Every few years we see a resurgence in sophisticated packaging design with tons of white space and minimal information. There’s nothing wrong with minimalism and restraint, but when dealing with food & beverage packaging it’s also important to make sure all the required information is shown… in fact, it’s the law.
Food labelling guidelines exist to make sure consumers are informed about nutrition, and so that potentially dangerous foods are clearly identified (with allergy warnings, for example). Canada has strict rules about what terms must appear in both French and English, doubling the amount of copy we’re required to consider. All of this information can quickly bog down that “clean and minimal” design we were just talking about earlier. As the responsibility for correct labelling lies with the producer, it makes sense to work with a designer that’s comfortable with Canadian labelling laws. That way, your product will look great, and you can be sure that you’re still on the right side of the law. Here’s a quick list of Do’s and Dont’s covering some of the basics of packaging design:
Designing a functional product label requires a familiarity with implementing UPC codes. Often novice designers will attempt to shrink the barcode, or change its colour to better fit their design. However, these modifications can render the barcode unreadable.
- Use the barcode at 100% size
- Add clear white space on all sides
- Add a white backup if printing on clear labels so that the scanner will recognize it
- Use black (or the darkest colour available) for the UPC code
- Test your barcode with a barcode scanner once printed to confirm it works
- Shrink the barcode more than 20% (try to avoid scaling entirely)
- Use a light colour for the barcode image (scanners do not pick up white barcodes)
- Stretch or squash the barcode.
- Vertically truncate the barcode, unless absolutely necessary. This is the practice of trimming some of the vertical height from a barcode while leaving the overall scaling untouched.
Nutrition Fact Tables
These tables are almost always provided to designers by their clients (they’re generally supplied by the same labs tasked with determining a product’s nutritional makeup), and are often placed into packaging files verbatim. However, designers will have to create a Nutrition Facts Table from scratch using the guidelines provided by the CFIA. They’re ugly as sin, but they’re required by law, and the law describes their sizing and usage guidelines to the letter (pun intended). This makes it very obvious when a novice or inexperienced designer has attempted to skirt the rules by either setting the table themselves, or attempting to place it on a ‘less important’ part of the package.

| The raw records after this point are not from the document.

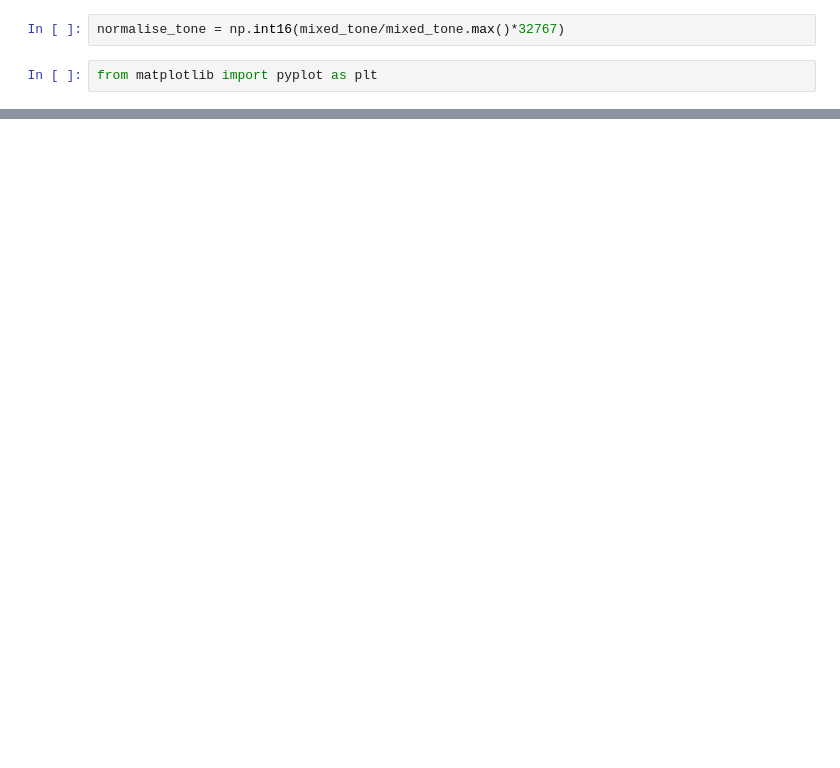
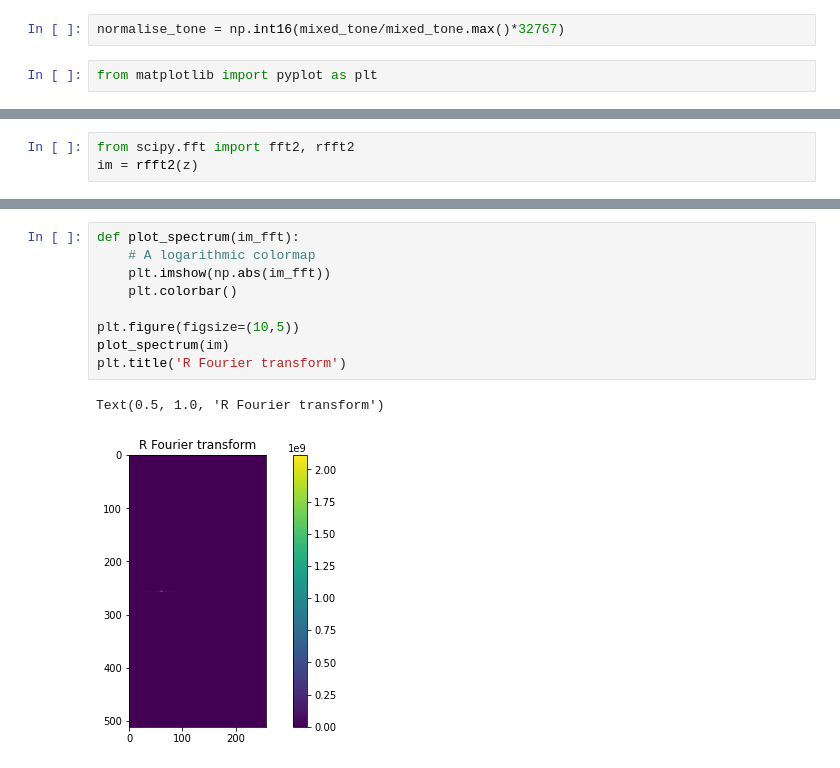
Before and after one commit to ArkaprabhaChakraborty/FFT-exercise, a Jupyter notebook: FFT.ipynb, the cells around one changed output, grey strips where cells are left out. Cells and saved outputs as stored; diff of their text form; blank space fills up the shorter version.

```diff
--- a/FFT.ipynb
+++ b/FFT.ipynb
@@ -49,0 +48,3 @@ plt.show()
+# %%
+from scipy.fft import fft2, rfft2
+im = rfft2(z)
@@ -49,0 +56,12 @@ plt.show()
+# %%
+def plot_spectrum(im_fft):
+    # A logarithmic colormap
+    plt.imshow(np.abs(im_fft))
+    plt.colorbar()
+
+plt.figure(figsize=(10,5))
+plot_spectrum(im)
+plt.title('R Fourier transform')
+# %% [output]
+Text(0.5, 1.0, 'R Fourier transform')
+[figure, added]
```
Also changed, not shown: parts of 8 cells of this notebook, 1 other file.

- Use Nutrition Facts Tables as supplied, at 100% size.
- Make sure the table has a white background
- Place the table according to regulations (eg. not on the bottom of the container, not on a section that can be removed, etc)
- Follow the CFIA guidelines exactly, if creating from scratch
- Change the fonts, rules, or spacing of the table
- Change the colour of the table
- Shrink or enlarge the table
- Obscure the table in any manner
Just like nutrition facts and barcodes, things like ingredients lists, allergen warnings, weight indications, and product origins are all regulated and required. Where they appear, and at what sizes, is also regulated. Again, not including these elements might be tempting from a designer’s perspective, but omitting them would be a huge headache for the client (and could result in legal ramifications later on).
- Make sure all ingredients are properly indicated using correct terms
- Make sure any allergens are identified using a proper ‘Contains…” statement
- Check that net weight is the proper height for the size of your package
- Properly indicate the product’s country of origin, as well as the manufacturer/importers domicile information
- Ensure that all essential information is present in both French and English
- Move essential information off the primary display panel
- Include any product claims that contravene regulations
- Include any organic claims without including the name of the certifying body
- Make any claims regarding health benefits or product performance without first verifying their legality
- Include any type where the lowercase letter ‘o’ is less than 1.6mm high. Yes, you read that right. Not 1.5mm, 1.6mm.
One hurdle many digital designers have to get over is the relationship between on-screen type sizing, and sizing type for print. It’s easy to forget that printed documents and packages don’t include a zoom function, and often a designer’s first instinct is to make many elements far smaller than they actually need to be. The only way to truly judge if type sizes are appropriate is to print out your label, and look at it on the actual product. There’s simply no way to replicate the experience of reading a label without being able to hold and rotate it, and doing so will often allow the designer to identify tiny issues with spacing and scaling that would otherwise go unnoticed on screen.
- Build mockups throughout the design process to test solutions
- Make sizing choices based on printed examples, not screenshots
- Determine a minimum type size early in the project
- View your production mockups against the competition, in retail locations if possible
- Make your type too small (am I starting to sound like a broken record yet?)
- Trust digital mockups without also creating a physical one
- Assume everyone’s eyesight is as good as yours. Some people might find that 5pt condensed sanserif a lot harder to read than you do.
- Abuse type just to make it ‘fit’. I’m looking at you, designers who horizontally scale ingredients lists to the point of incoherence.